WORK TO COMPLETE —
Copy out the whole listing exactly as given. Skip the pictures.

MATERIAL FOR THIS TASK —

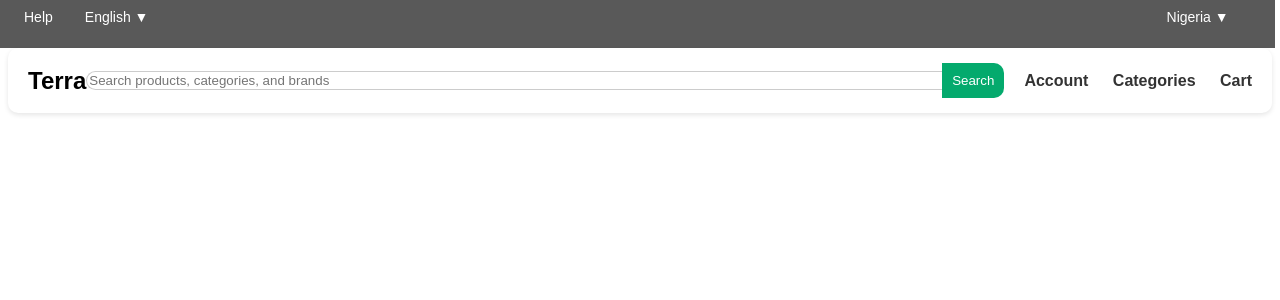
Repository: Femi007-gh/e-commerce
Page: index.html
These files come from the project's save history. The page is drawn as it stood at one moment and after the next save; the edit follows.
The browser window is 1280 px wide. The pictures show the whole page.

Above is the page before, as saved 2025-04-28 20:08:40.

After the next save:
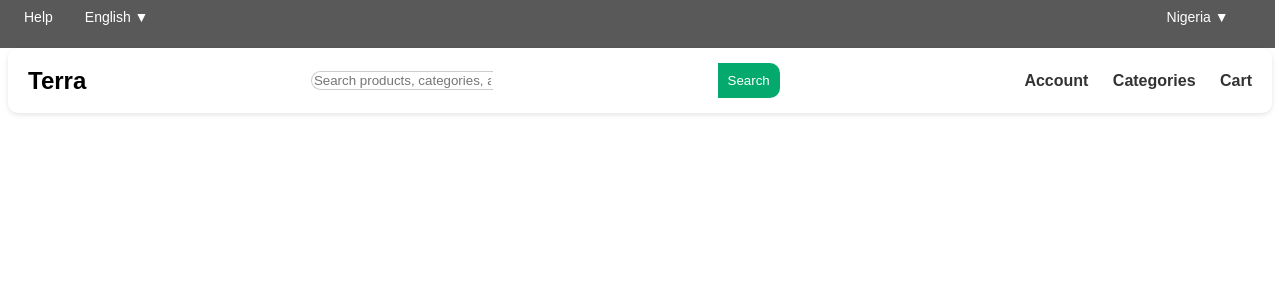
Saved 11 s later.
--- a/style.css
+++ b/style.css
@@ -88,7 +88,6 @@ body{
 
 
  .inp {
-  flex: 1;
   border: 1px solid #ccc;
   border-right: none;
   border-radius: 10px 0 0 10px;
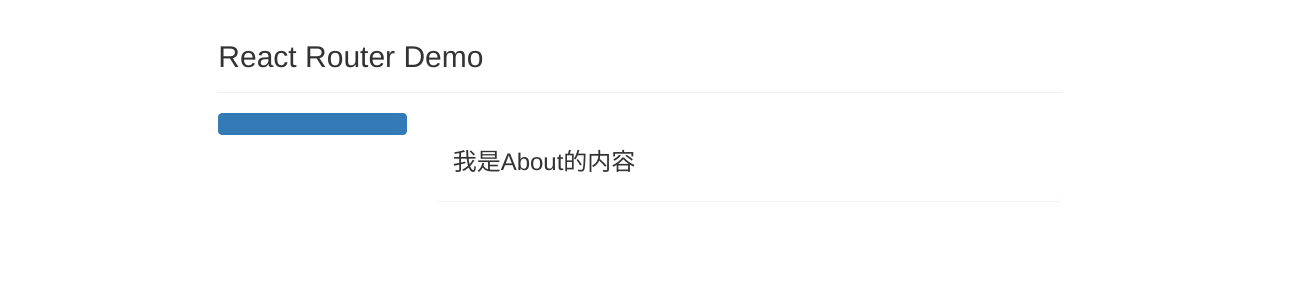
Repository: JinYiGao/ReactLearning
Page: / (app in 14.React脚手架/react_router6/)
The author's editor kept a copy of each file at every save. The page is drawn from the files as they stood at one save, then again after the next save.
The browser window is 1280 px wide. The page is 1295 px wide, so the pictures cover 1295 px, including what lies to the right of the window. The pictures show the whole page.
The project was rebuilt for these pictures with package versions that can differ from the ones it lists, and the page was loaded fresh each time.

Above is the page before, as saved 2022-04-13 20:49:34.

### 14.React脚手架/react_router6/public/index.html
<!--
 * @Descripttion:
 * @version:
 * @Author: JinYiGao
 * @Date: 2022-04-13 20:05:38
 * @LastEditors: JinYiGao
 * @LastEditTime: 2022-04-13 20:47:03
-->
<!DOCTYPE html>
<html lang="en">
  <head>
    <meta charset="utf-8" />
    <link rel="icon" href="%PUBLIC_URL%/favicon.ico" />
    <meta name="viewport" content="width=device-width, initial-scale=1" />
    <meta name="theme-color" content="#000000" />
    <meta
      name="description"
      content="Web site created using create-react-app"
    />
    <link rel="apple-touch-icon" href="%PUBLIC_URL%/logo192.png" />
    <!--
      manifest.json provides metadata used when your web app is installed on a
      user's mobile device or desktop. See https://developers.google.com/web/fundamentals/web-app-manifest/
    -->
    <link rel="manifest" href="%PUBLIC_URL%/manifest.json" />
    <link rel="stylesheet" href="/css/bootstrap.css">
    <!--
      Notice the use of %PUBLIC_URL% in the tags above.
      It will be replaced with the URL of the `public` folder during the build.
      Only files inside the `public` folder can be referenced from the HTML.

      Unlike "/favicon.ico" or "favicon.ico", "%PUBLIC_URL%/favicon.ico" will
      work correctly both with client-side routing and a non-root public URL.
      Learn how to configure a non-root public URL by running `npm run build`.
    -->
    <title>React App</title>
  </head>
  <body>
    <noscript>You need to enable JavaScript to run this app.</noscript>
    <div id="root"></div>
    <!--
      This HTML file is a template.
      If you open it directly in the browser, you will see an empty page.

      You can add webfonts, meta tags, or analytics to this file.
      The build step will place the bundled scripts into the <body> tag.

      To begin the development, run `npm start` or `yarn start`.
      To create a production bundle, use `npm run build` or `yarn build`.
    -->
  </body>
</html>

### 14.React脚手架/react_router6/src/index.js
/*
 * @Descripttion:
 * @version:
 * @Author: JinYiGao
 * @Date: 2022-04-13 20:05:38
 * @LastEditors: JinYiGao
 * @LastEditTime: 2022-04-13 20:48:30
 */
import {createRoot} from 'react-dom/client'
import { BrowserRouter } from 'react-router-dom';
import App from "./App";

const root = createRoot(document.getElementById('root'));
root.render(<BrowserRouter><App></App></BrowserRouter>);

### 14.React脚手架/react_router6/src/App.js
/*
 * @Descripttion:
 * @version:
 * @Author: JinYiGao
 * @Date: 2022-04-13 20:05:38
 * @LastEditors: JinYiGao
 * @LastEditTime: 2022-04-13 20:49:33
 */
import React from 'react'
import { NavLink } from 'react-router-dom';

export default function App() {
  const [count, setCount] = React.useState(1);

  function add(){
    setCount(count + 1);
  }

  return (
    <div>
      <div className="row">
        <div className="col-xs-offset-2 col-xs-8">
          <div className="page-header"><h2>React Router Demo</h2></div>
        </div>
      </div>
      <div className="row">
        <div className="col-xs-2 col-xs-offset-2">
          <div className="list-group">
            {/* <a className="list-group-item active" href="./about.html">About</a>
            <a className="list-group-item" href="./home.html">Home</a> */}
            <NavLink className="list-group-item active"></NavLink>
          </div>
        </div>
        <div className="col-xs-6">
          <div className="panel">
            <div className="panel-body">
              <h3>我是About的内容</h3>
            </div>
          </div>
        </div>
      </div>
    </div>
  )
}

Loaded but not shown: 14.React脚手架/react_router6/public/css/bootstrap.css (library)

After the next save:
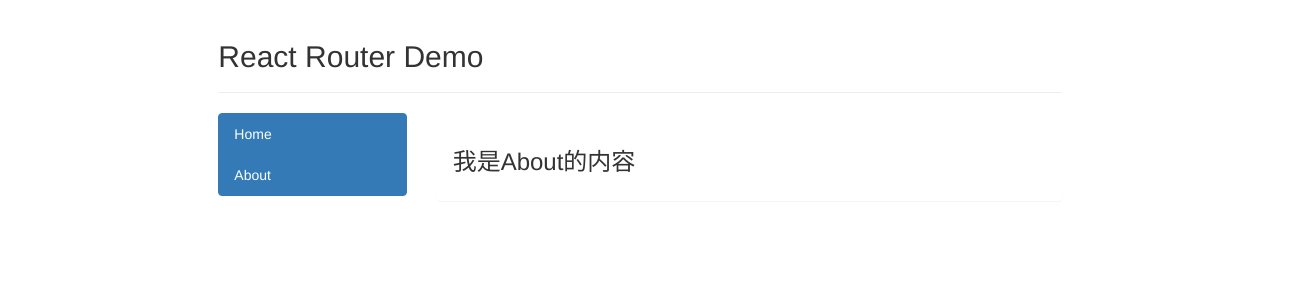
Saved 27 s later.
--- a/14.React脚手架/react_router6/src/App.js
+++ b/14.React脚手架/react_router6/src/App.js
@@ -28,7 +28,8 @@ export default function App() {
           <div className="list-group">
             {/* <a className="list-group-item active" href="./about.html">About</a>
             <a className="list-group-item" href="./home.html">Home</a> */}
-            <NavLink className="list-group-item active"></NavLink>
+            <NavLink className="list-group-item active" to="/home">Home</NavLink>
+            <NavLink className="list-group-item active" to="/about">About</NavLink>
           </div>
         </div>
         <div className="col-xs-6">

RESPONSE TO THIS EXERCISE —
Repository: Femi007-gh/e-commerce
Page: index.html
These files come from the project's save history. The page is drawn as it stood at one moment and after the next save; the edit follows.
The browser window is 1280 px wide. The pictures show the whole page.

Above is the page before, as saved 2025-04-28 20:08:40.

After the next save:
Saved 11 s later.
--- a/style.css
+++ b/style.css
@@ -88,7 +88,6 @@ body{
 
 
  .inp {
-  flex: 1;
   border: 1px solid #ccc;
   border-right: none;
   border-radius: 10px 0 0 10px;
Repository: JinYiGao/ReactLearning
Page: / (app in 14.React脚手架/react_router6/)
The author's editor kept a copy of each file at every save. The page is drawn from the files as they stood at one save, then again after the next save.
The browser window is 1280 px wide. The page is 1295 px wide, so the pictures cover 1295 px, including what lies to the right of the window. The pictures show the whole page.
The project was rebuilt for these pictures with package versions that can differ from the ones it lists, and the page was loaded fresh each time.

Above is the page before, as saved 2022-04-13 20:49:34.

### 14.React脚手架/react_router6/public/index.html
<!--
 * @Descripttion:
 * @version:
 * @Author: JinYiGao
 * @Date: 2022-04-13 20:05:38
 * @LastEditors: JinYiGao
 * @LastEditTime: 2022-04-13 20:47:03
-->
<!DOCTYPE html>
<html lang="en">
  <head>
    <meta charset="utf-8" />
    <link rel="icon" href="%PUBLIC_URL%/favicon.ico" />
    <meta name="viewport" content="width=device-width, initial-scale=1" />
    <meta name="theme-color" content="#000000" />
    <meta
      name="description"
      content="Web site created using create-react-app"
    />
    <link rel="apple-touch-icon" href="%PUBLIC_URL%/logo192.png" />
    <!--
      manifest.json provides metadata used when your web app is installed on a
      user's mobile device or desktop. See https://developers.google.com/web/fundamentals/web-app-manifest/
    -->
    <link rel="manifest" href="%PUBLIC_URL%/manifest.json" />
    <link rel="stylesheet" href="/css/bootstrap.css">
    <!--
      Notice the use of %PUBLIC_URL% in the tags above.
      It will be replaced with the URL of the `public` folder during the build.
      Only files inside the `public` folder can be referenced from the HTML.

      Unlike "/favicon.ico" or "favicon.ico", "%PUBLIC_URL%/favicon.ico" will
      work correctly both with client-side routing and a non-root public URL.
      Learn how to configure a non-root public URL by running `npm run build`.
    -->
    <title>React App</title>
  </head>
  <body>
    <noscript>You need to enable JavaScript to run this app.</noscript>
    <div id="root"></div>
    <!--
      This HTML file is a template.
      If you open it directly in the browser, you will see an empty page.

      You can add webfonts, meta tags, or analytics to this file.
      The build step will place the bundled scripts into the <body> tag.

      To begin the development, run `npm start` or `yarn start`.
      To create a production bundle, use `npm run build` or `yarn build`.
    -->
  </body>
</html>

### 14.React脚手架/react_router6/src/index.js
/*
 * @Descripttion:
 * @version:
 * @Author: JinYiGao
 * @Date: 2022-04-13 20:05:38
 * @LastEditors: JinYiGao
 * @LastEditTime: 2022-04-13 20:48:30
 */
import {createRoot} from 'react-dom/client'
import { BrowserRouter } from 'react-router-dom';
import App from "./App";

const root = createRoot(document.getElementById('root'));
root.render(<BrowserRouter><App></App></BrowserRouter>);

### 14.React脚手架/react_router6/src/App.js
/*
 * @Descripttion:
 * @version:
 * @Author: JinYiGao
 * @Date: 2022-04-13 20:05:38
 * @LastEditors: JinYiGao
 * @LastEditTime: 2022-04-13 20:49:33
 */
import React from 'react'
import { NavLink } from 'react-router-dom';

export default function App() {
  const [count, setCount] = React.useState(1);

  function add(){
    setCount(count + 1);
  }

  return (
    <div>
      <div className="row">
        <div className="col-xs-offset-2 col-xs-8">
          <div className="page-header"><h2>React Router Demo</h2></div>
        </div>
      </div>
      <div className="row">
        <div className="col-xs-2 col-xs-offset-2">
          <div className="list-group">
            {/* <a className="list-group-item active" href="./about.html">About</a>
            <a className="list-group-item" href="./home.html">Home</a> */}
            <NavLink className="list-group-item active"></NavLink>
          </div>
        </div>
        <div className="col-xs-6">
          <div className="panel">
            <div className="panel-body">
              <h3>我是About的内容</h3>
            </div>
          </div>
        </div>
      </div>
    </div>
  )
}

Loaded but not shown: 14.React脚手架/react_router6/public/css/bootstrap.css (library)

After the next save:
Saved 27 s later.
--- a/14.React脚手架/react_router6/src/App.js
+++ b/14.React脚手架/react_router6/src/App.js
@@ -28,7 +28,8 @@ export default function App() {
           <div className="list-group">
             {/* <a className="list-group-item active" href="./about.html">About</a>
             <a className="list-group-item" href="./home.html">Home</a> */}
-            <NavLink className="list-group-item active"></NavLink>
+            <NavLink className="list-group-item active" to="/home">Home</NavLink>
+            <NavLink className="list-group-item active" to="/about">About</NavLink>
           </div>
         </div>
         <div className="col-xs-6">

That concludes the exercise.